━━━━━ Data ━━━━━
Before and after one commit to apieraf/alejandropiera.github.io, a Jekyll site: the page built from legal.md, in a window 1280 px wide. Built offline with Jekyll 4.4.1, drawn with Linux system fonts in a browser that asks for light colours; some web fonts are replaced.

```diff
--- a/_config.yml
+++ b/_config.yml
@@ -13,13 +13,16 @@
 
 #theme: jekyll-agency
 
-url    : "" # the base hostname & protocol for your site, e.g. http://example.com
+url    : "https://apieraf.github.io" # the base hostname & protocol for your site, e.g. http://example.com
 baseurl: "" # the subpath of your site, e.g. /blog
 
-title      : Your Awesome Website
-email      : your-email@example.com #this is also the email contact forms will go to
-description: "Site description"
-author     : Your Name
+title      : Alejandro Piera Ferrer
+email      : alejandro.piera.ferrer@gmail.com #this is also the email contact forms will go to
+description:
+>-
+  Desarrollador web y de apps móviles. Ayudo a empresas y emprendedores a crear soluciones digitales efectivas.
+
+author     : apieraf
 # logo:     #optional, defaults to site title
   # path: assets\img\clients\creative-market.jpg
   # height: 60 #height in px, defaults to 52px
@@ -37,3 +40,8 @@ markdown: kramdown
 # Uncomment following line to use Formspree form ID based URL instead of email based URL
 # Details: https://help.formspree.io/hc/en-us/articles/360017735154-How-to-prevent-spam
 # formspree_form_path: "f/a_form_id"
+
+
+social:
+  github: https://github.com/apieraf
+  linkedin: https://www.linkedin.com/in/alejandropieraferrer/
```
━━━━━
### Exercise prompt:
Copy out every line from the material above where the string "hostname" turns up.

### Response for this exercise:
-url    : "" # the base hostname & protocol for your site, e.g. http://example.com
+url    : "https://apieraf.github.io" # the base hostname & protocol for your site, e.g. http://example.com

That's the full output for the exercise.